--- What the task asks ---
The listing below is to be written out word for word, minus its images.

--- Task data ---
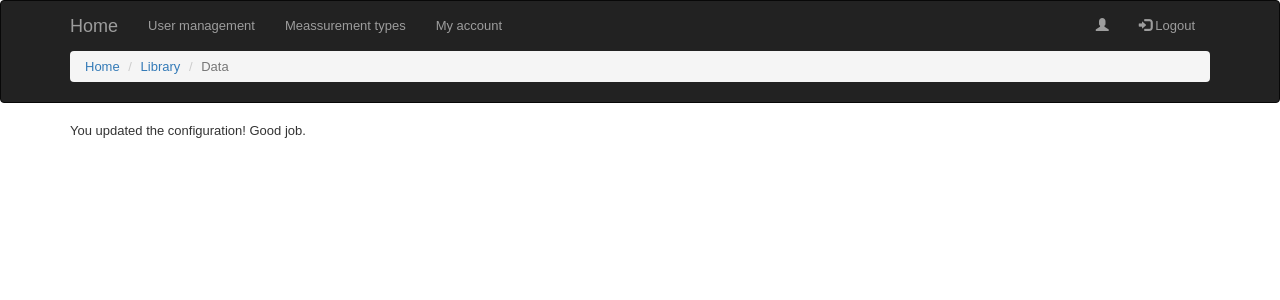
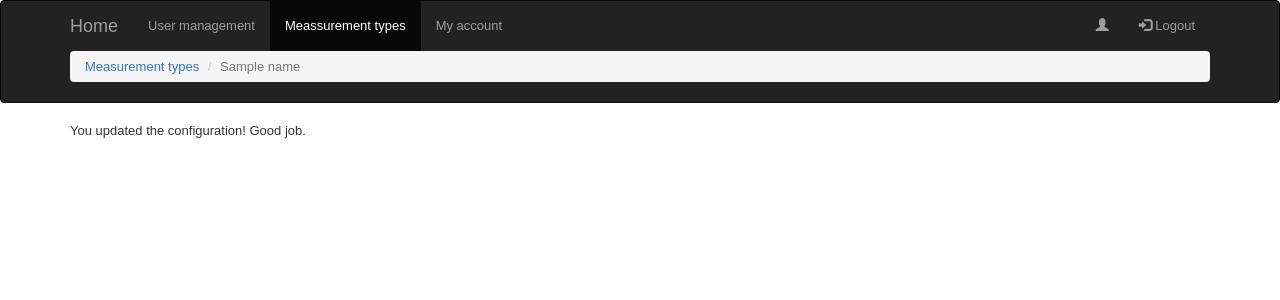
Before and after one commit to deVinnnie/python-sensor-server, a Django app: template webservice/data/templates/data/measurementtype-update.html in a window 1280 px wide. Shown: the top 300 px of the page. Run offline with Django 3.2, Linux system fonts and the light colour scheme; the template is opened without the code that fills it: most values are stand-ins (such as "Sample title", 1, 10 or a date in 2020); some libraries are stand-ins or nearby versions.

Commit message:
Update breadcrumbs

```diff
--- a/webservice/data/templates/data/measurementtype-detail.html
+++ b/webservice/data/templates/data/measurementtype-detail.html
@@ -7,6 +7,8 @@
 {% block bread %}<li><a href="{% url 'measurementtype-list' %}">Measurement types</a></li>{% endblock %}
 {% block bread_1 %}{% endblock %}
 {% block bread_active %}<li class="active">{{ name }}</li>{% endblock %}
+
+{% block page_2 %}<li class="active"><a href="{% url 'measurementtype-list' %}">Meassurement types</a></li>{% endblock %}
 
 {% block content %}
 <h1>{{ name }}</h1>
--- a/webservice/data/templates/data/measurementtype-update.html
+++ b/webservice/data/templates/data/measurementtype-update.html
@@ -1,6 +1,12 @@
 {% extends "data/template.html" %}
 
 {% block title %}Sensor Configuration{% endblock %}
+
+{% block bread %}<li><a href="{% url 'measurementtype-list' %}">Measurement types</a></li>{% endblock %}
+{% block bread_1 %}{% endblock %}
+{% block bread_active %}<li class="active">{{ name }}</li>{% endblock %}
+
+{% block page_2 %}<li class="active"><a href="{% url 'measurementtype-list' %}">Meassurement types</a></li>{% endblock %}
 
 {% block content %}
 <p>You updated the configuration! Good job.</p>
```
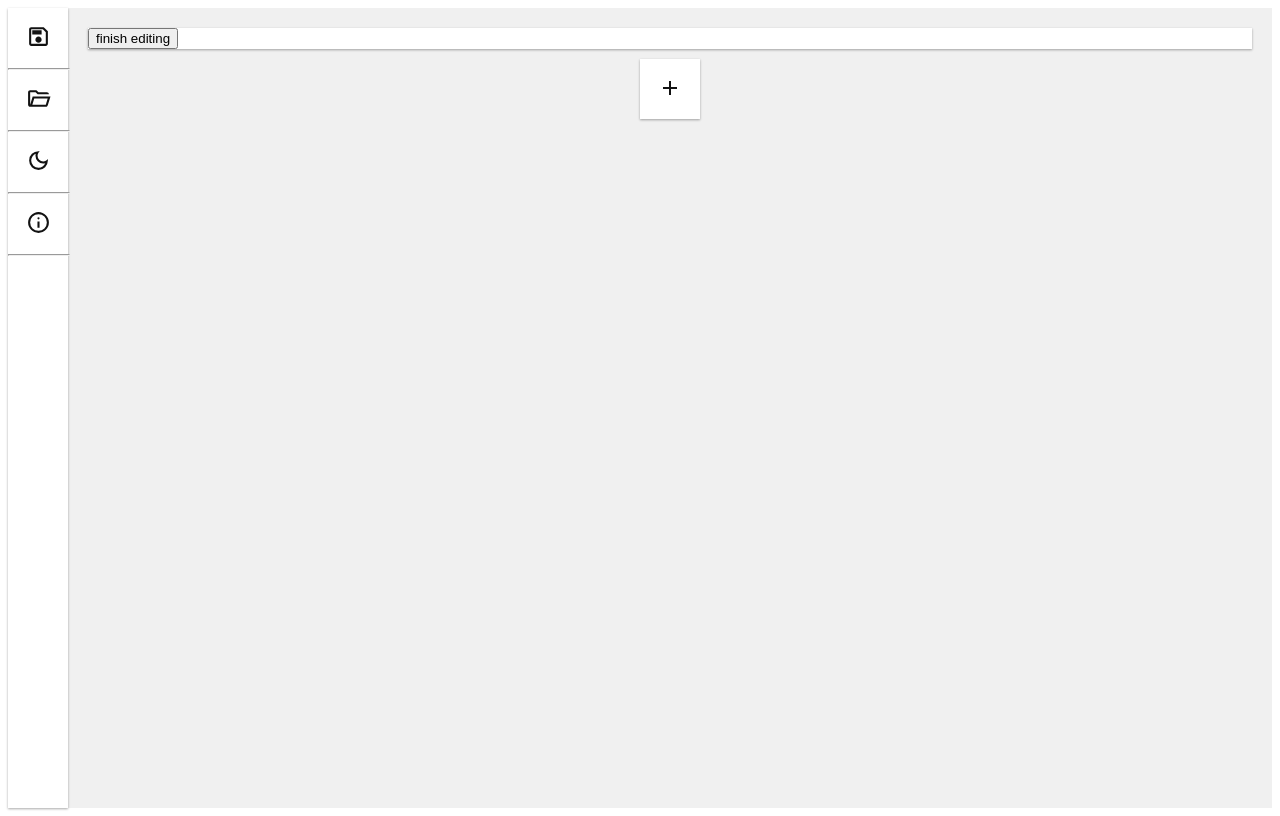
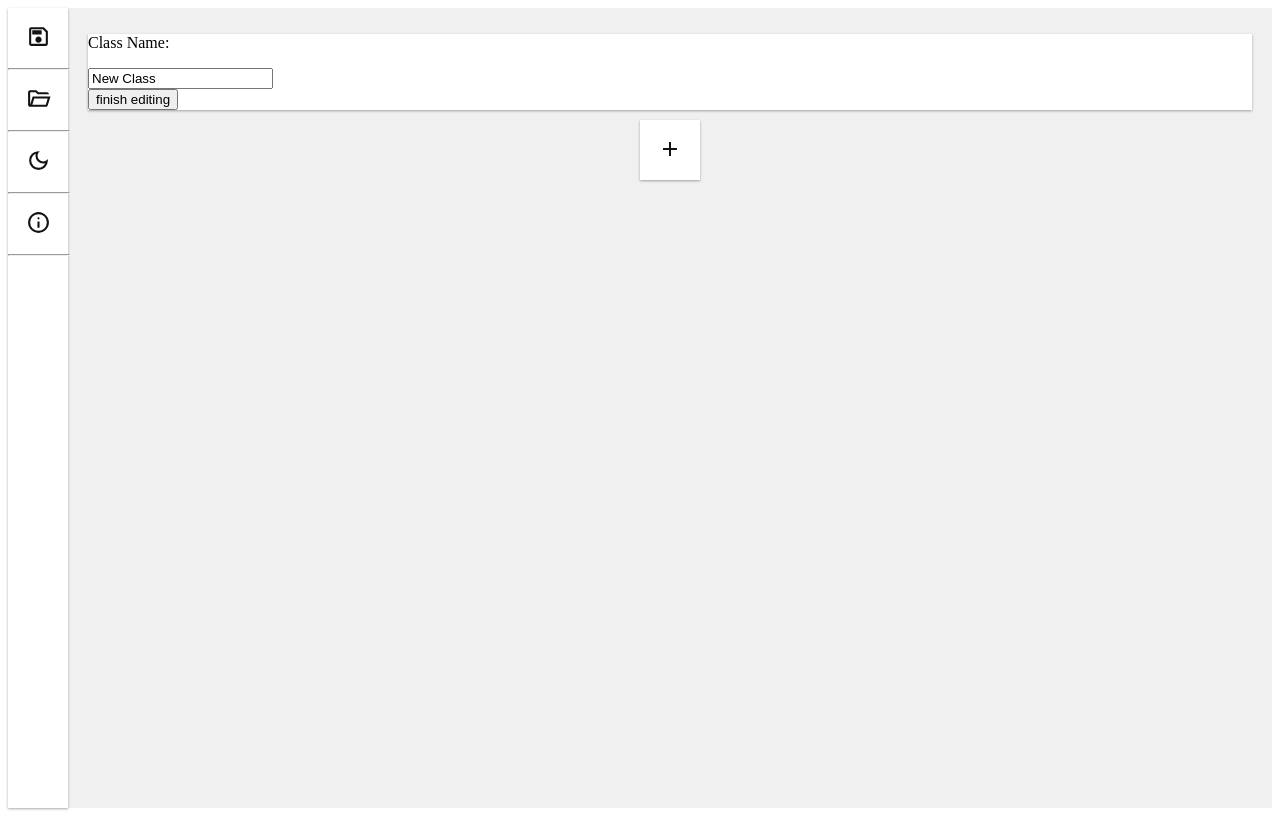
Before and after one commit to gwhendolyn/hwk, a Next.js app: page / in a window 1280 px wide. Both pictures are taken after a click on the button 670 px from the left and 48 px from the top of the page. Built offline with nearby package versions, Linux system fonts and the light colour scheme.

Commit message:
added comments

```diff
--- a/components/Course.js
+++ b/components/Course.js
@@ -9,7 +9,7 @@ export default function Course(props){
     const [editMode, setEditMode] = useState(true);
     const [categories, setCategories] = useState([]);
     const [name, setName] = useState(props.name);
-    const [breakpoints, setBreakpoints] = useState([]);
+    const [breakpoints, setBreakpoints] = useState([]);//TODO: change breakpoints to key:val pairs
     //#endregion
 
     //#region --functions--
@@ -19,6 +19,9 @@ export default function Course(props){
     function editToggle(){
         setEditMode(!editMode);
     }
+    function handleNameChange(event){
+        setName(event.target.value);
+    }
     //#endregion
 
     //#region --main--
@@ -27,8 +30,11 @@ export default function Course(props){
             {editMode ? ( //comp in edit mode
             <div className={styles.container}>
                 <div className={styles.nameIn}>
+                    <p>Class Name:</p>
+                    <input type="text" value={name} onChange={handleNameChange}/>
                 </div>
                 <div className={styles.breakpointsIn}>
+                    {/* map breakpoints to inputs that update vals */}
                 </div>
                 <button onClick={editToggle} className={styles.button}>finish editing</button>
             </div>
```
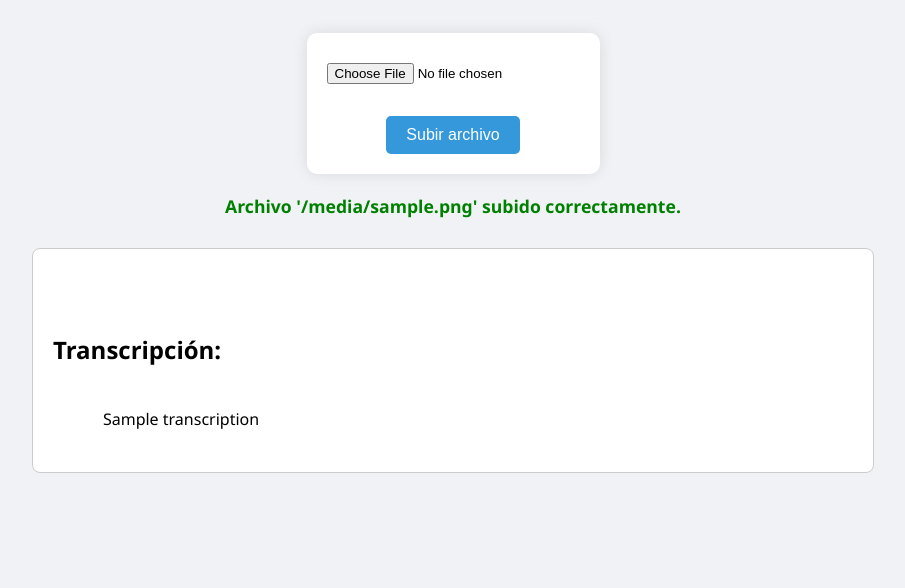
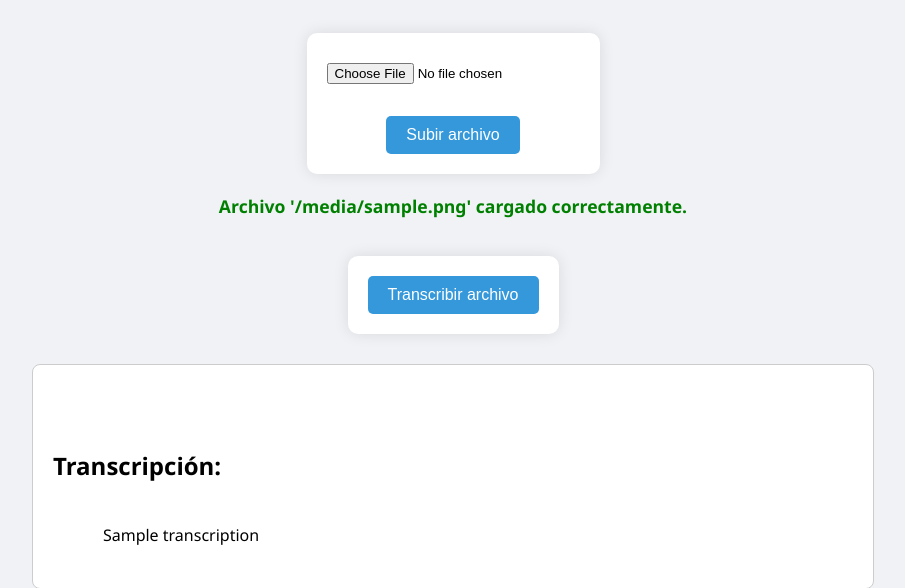
Before and after one commit to fernando-gc/transcriptor-web-app, a Flask app: template templates/index.html in a window 1280 px wide. Shown: the part 162-750 px from the top of the page, without its empty margins (187-1092 px from the left). Before the commit the page ends 635 px from the top, so only its background shows below. Run offline with Flask 3, Linux system fonts and the light colour scheme; the template is opened without the code that fills it: most values are stand-ins (such as "Sample title", 1, 10 or a date in 2020).

Commit message:
Modified files

```diff
--- a/app.py
+++ b/app.py
@@ -1,8 +1,7 @@
+
 from flask import Flask, request, render_template, redirect, url_for
 import os
 from werkzeug.utils import secure_filename
-import whisper
-import subprocess
 
 UPLOAD_FOLDER = 'uploads'
 ALLOWED_EXTENSIONS = {'wav', 'mp3', 'm4a'}
@@ -15,32 +14,34 @@ def allowed_file(filename):
 
 @app.route('/', methods=['GET', 'POST'])
 def index():
-    if request.method == 'POST':
-        if 'audiofile' not in request.files:
-            return 'No file part'
+    filename = None
+    if request.method == 'POST' and 'audiofile' in request.files:
         file = request.files['audiofile']
-        if file.filename == '':
-            return 'No selected file'
-        if file and allowed_file(file.filename):
+        if file.filename != '' and allowed_file(file.filename):
             filename = secure_filename(file.filename)
             filepath = os.path.join(app.config['UPLOAD_FOLDER'], filename)
             file.save(filepath)
+            return render_template('index.html', filename=filename)
+    return render_template('index.html')
 
-            # Convert to WAV mono 16kHz
-            converted_path = os.path.splitext(filepath)[0] + "_converted.wav"
-            subprocess.run([
-                "ffmpeg", "-i", filepath,
-                "-ac", "1", "-ar", "16000",
-                converted_path
-            ])
+@app.route('/transcribir/<filename>', methods=['POST'])
+def transcribir(filename):
+    import whisper
+    import subprocess
 
-            # Transcribe with Whisper
-            model = whisper.load_model("base")
-            result = model.transcribe(converted_path, language="es")
-            # Clean up the converted file
-            return render_template('index.html', transcription=result['text'], filename=filename)
+    filepath = os.path.join(app.config['UPLOAD_FOLDER'], filename)
+    converted_path = os.path.splitext(filepath)[0] + "_converted.wav"
 
-    return render_template('index.html')
+    subprocess.run([
+        "ffmpeg", "-i", filepath,
+        "-ac", "1", "-ar", "16000",
+        converted_path
+    ], stdout=subprocess.DEVNULL, stderr=subprocess.DEVNULL)
+
+    model = whisper.load_model("base")
+    result = model.transcribe(converted_path, language="es")
+
+    return render_template('index.html', filename=filename, transcription=result['text'])
 
 if __name__ == '__main__':
     os.makedirs(UPLOAD_FOLDER, exist_ok=True)
--- a/templates/index.html
+++ b/templates/index.html
@@ -34,7 +34,10 @@
     </form>
 
     {% if filename %}
-        <p class="confirmation">Archivo '{{ filename }}' subido correctamente.</p>
+        <p class="confirmation">Archivo '{{ filename }}' cargado correctamente.</p>
+        <form method="POST" action="{{ url_for('transcribir', filename=filename) }}">
+            <button type="submit">Transcribir archivo</button>
+        </form>
     {% endif %}
 
     {% if transcription %}
```
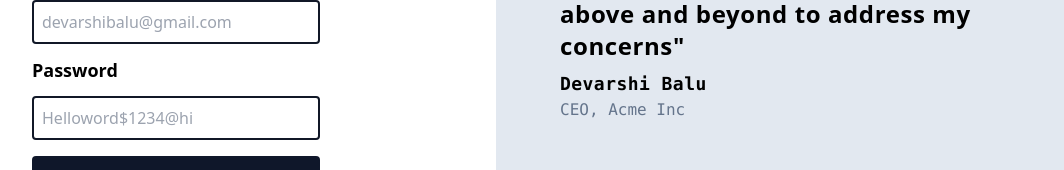
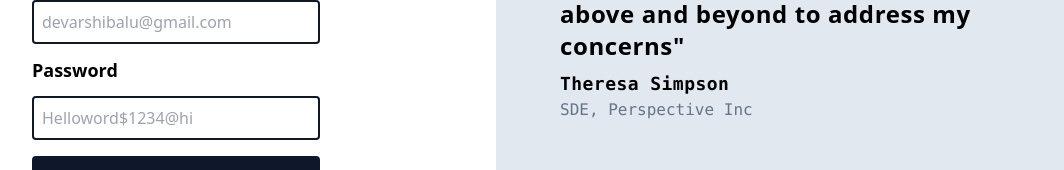
Before and after one commit to Devarshi-Balu/blog-website-cohort-2, a React (Vite) app in the folder frontend/: page /signup in a window 1280 px wide. Shown: the part 372-542 px from the top of the page, without its empty margins (144-1208 px from the left). Built offline with nearby package versions, Linux system fonts and the light colour scheme; no server answers.

Commit message:
changed the author details of signin/signup page

```diff
--- a/frontend/src/pages/signin.tsx
+++ b/frontend/src/pages/signin.tsx
@@ -33,7 +33,7 @@ export default function Signin() {
                 <div className="flex flex-col justify-center">
                     <div className="h-max">
                         <SideBox mainContent='The customer support I recieved was exceptional. The support team went above and beyond to address
-                    my concerns' authorName='Devarshi Balu' authorDetails={`CEO, Acme Inc`} />
+                    my concerns' authorName='Theresa Simpson' authorDetails={`SDE, Perspective Inc`} />
                     </div>
                 </div>
             </div>
--- a/frontend/src/pages/signup.tsx
+++ b/frontend/src/pages/signup.tsx
@@ -37,7 +37,7 @@ export default function Signup() {
                 <div className="flex flex-col justify-center">
                     <div className="h-max">
                         <SideBox mainContent='The customer support I recieved was exceptional. The support team went above and beyond to address
-                    my concerns' authorName='Devarshi Balu' authorDetails={`CEO, Acme Inc`} />
+                    my concerns' authorName='Theresa Simpson' authorDetails={`SDE, Perspective Inc`} />
                     </div>
                 </div>
             </div>
```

--- Answer for this exercise ---
Before and after one commit to deVinnnie/python-sensor-server, a Django app: template webservice/data/templates/data/measurementtype-update.html in a window 1280 px wide. Shown: the top 300 px of the page. Run offline with Django 3.2, Linux system fonts and the light colour scheme; the template is opened without the code that fills it: most values are stand-ins (such as "Sample title", 1, 10 or a date in 2020); some libraries are stand-ins or nearby versions.

Commit message:
Update breadcrumbs

```diff
--- a/webservice/data/templates/data/measurementtype-detail.html
+++ b/webservice/data/templates/data/measurementtype-detail.html
@@ -7,6 +7,8 @@
 {% block bread %}<li><a href="{% url 'measurementtype-list' %}">Measurement types</a></li>{% endblock %}
 {% block bread_1 %}{% endblock %}
 {% block bread_active %}<li class="active">{{ name }}</li>{% endblock %}
+
+{% block page_2 %}<li class="active"><a href="{% url 'measurementtype-list' %}">Meassurement types</a></li>{% endblock %}
 
 {% block content %}
 <h1>{{ name }}</h1>
--- a/webservice/data/templates/data/measurementtype-update.html
+++ b/webservice/data/templates/data/measurementtype-update.html
@@ -1,6 +1,12 @@
 {% extends "data/template.html" %}
 
 {% block title %}Sensor Configuration{% endblock %}
+
+{% block bread %}<li><a href="{% url 'measurementtype-list' %}">Measurement types</a></li>{% endblock %}
+{% block bread_1 %}{% endblock %}
+{% block bread_active %}<li class="active">{{ name }}</li>{% endblock %}
+
+{% block page_2 %}<li class="active"><a href="{% url 'measurementtype-list' %}">Meassurement types</a></li>{% endblock %}
 
 {% block content %}
 <p>You updated the configuration! Good job.</p>
```
Before and after one commit to gwhendolyn/hwk, a Next.js app: page / in a window 1280 px wide. Both pictures are taken after a click on the button 670 px from the left and 48 px from the top of the page. Built offline with nearby package versions, Linux system fonts and the light colour scheme.

Commit message:
added comments

```diff
--- a/components/Course.js
+++ b/components/Course.js
@@ -9,7 +9,7 @@ export default function Course(props){
     const [editMode, setEditMode] = useState(true);
     const [categories, setCategories] = useState([]);
     const [name, setName] = useState(props.name);
-    const [breakpoints, setBreakpoints] = useState([]);
+    const [breakpoints, setBreakpoints] = useState([]);//TODO: change breakpoints to key:val pairs
     //#endregion
 
     //#region --functions--
@@ -19,6 +19,9 @@ export default function Course(props){
     function editToggle(){
         setEditMode(!editMode);
     }
+    function handleNameChange(event){
+        setName(event.target.value);
+    }
     //#endregion
 
     //#region --main--
@@ -27,8 +30,11 @@ export default function Course(props){
             {editMode ? ( //comp in edit mode
             <div className={styles.container}>
                 <div className={styles.nameIn}>
+                    <p>Class Name:</p>
+                    <input type="text" value={name} onChange={handleNameChange}/>
                 </div>
                 <div className={styles.breakpointsIn}>
+                    {/* map breakpoints to inputs that update vals */}
                 </div>
                 <button onClick={editToggle} className={styles.button}>finish editing</button>
             </div>
```
Before and after one commit to fernando-gc/transcriptor-web-app, a Flask app: template templates/index.html in a window 1280 px wide. Shown: the part 162-750 px from the top of the page, without its empty margins (187-1092 px from the left). Before the commit the page ends 635 px from the top, so only its background shows below. Run offline with Flask 3, Linux system fonts and the light colour scheme; the template is opened without the code that fills it: most values are stand-ins (such as "Sample title", 1, 10 or a date in 2020).

Commit message:
Modified files

```diff
--- a/app.py
+++ b/app.py
@@ -1,8 +1,7 @@
+
 from flask import Flask, request, render_template, redirect, url_for
 import os
 from werkzeug.utils import secure_filename
-import whisper
-import subprocess
 
 UPLOAD_FOLDER = 'uploads'
 ALLOWED_EXTENSIONS = {'wav', 'mp3', 'm4a'}
@@ -15,32 +14,34 @@ def allowed_file(filename):
 
 @app.route('/', methods=['GET', 'POST'])
 def index():
-    if request.method == 'POST':
-        if 'audiofile' not in request.files:
-            return 'No file part'
+    filename = None
+    if request.method == 'POST' and 'audiofile' in request.files:
         file = request.files['audiofile']
-        if file.filename == '':
-            return 'No selected file'
-        if file and allowed_file(file.filename):
+        if file.filename != '' and allowed_file(file.filename):
             filename = secure_filename(file.filename)
             filepath = os.path.join(app.config['UPLOAD_FOLDER'], filename)
             file.save(filepath)
+            return render_template('index.html', filename=filename)
+    return render_template('index.html')
 
-            # Convert to WAV mono 16kHz
-            converted_path = os.path.splitext(filepath)[0] + "_converted.wav"
-            subprocess.run([
-                "ffmpeg", "-i", filepath,
-                "-ac", "1", "-ar", "16000",
-                converted_path
-            ])
+@app.route('/transcribir/<filename>', methods=['POST'])
+def transcribir(filename):
+    import whisper
+    import subprocess
 
-            # Transcribe with Whisper
-            model = whisper.load_model("base")
-            result = model.transcribe(converted_path, language="es")
-            # Clean up the converted file
-            return render_template('index.html', transcription=result['text'], filename=filename)
+    filepath = os.path.join(app.config['UPLOAD_FOLDER'], filename)
+    converted_path = os.path.splitext(filepath)[0] + "_converted.wav"
 
-    return render_template('index.html')
+    subprocess.run([
+        "ffmpeg", "-i", filepath,
+        "-ac", "1", "-ar", "16000",
+        converted_path
+    ], stdout=subprocess.DEVNULL, stderr=subprocess.DEVNULL)
+
+    model = whisper.load_model("base")
+    result = model.transcribe(converted_path, language="es")
+
+    return render_template('index.html', filename=filename, transcription=result['text'])
 
 if __name__ == '__main__':
     os.makedirs(UPLOAD_FOLDER, exist_ok=True)
--- a/templates/index.html
+++ b/templates/index.html
@@ -34,7 +34,10 @@
     </form>
 
     {% if filename %}
-        <p class="confirmation">Archivo '{{ filename }}' subido correctamente.</p>
+        <p class="confirmation">Archivo '{{ filename }}' cargado correctamente.</p>
+        <form method="POST" action="{{ url_for('transcribir', filename=filename) }}">
+            <button type="submit">Transcribir archivo</button>
+        </form>
     {% endif %}
 
     {% if transcription %}
```
Before and after one commit to Devarshi-Balu/blog-website-cohort-2, a React (Vite) app in the folder frontend/: page /signup in a window 1280 px wide. Shown: the part 372-542 px from the top of the page, without its empty margins (144-1208 px from the left). Built offline with nearby package versions, Linux system fonts and the light colour scheme; no server answers.

Commit message:
changed the author details of signin/signup page

```diff
--- a/frontend/src/pages/signin.tsx
+++ b/frontend/src/pages/signin.tsx
@@ -33,7 +33,7 @@ export default function Signin() {
                 <div className="flex flex-col justify-center">
                     <div className="h-max">
                         <SideBox mainContent='The customer support I recieved was exceptional. The support team went above and beyond to address
-                    my concerns' authorName='Devarshi Balu' authorDetails={`CEO, Acme Inc`} />
+                    my concerns' authorName='Theresa Simpson' authorDetails={`SDE, Perspective Inc`} />
                     </div>
                 </div>
             </div>
--- a/frontend/src/pages/signup.tsx
+++ b/frontend/src/pages/signup.tsx
@@ -37,7 +37,7 @@ export default function Signup() {
                 <div className="flex flex-col justify-center">
                     <div className="h-max">
                         <SideBox mainContent='The customer support I recieved was exceptional. The support team went above and beyond to address
-                    my concerns' authorName='Devarshi Balu' authorDetails={`CEO, Acme Inc`} />
+                    my concerns' authorName='Theresa Simpson' authorDetails={`SDE, Perspective Inc`} />
                     </div>
                 </div>
             </div>
```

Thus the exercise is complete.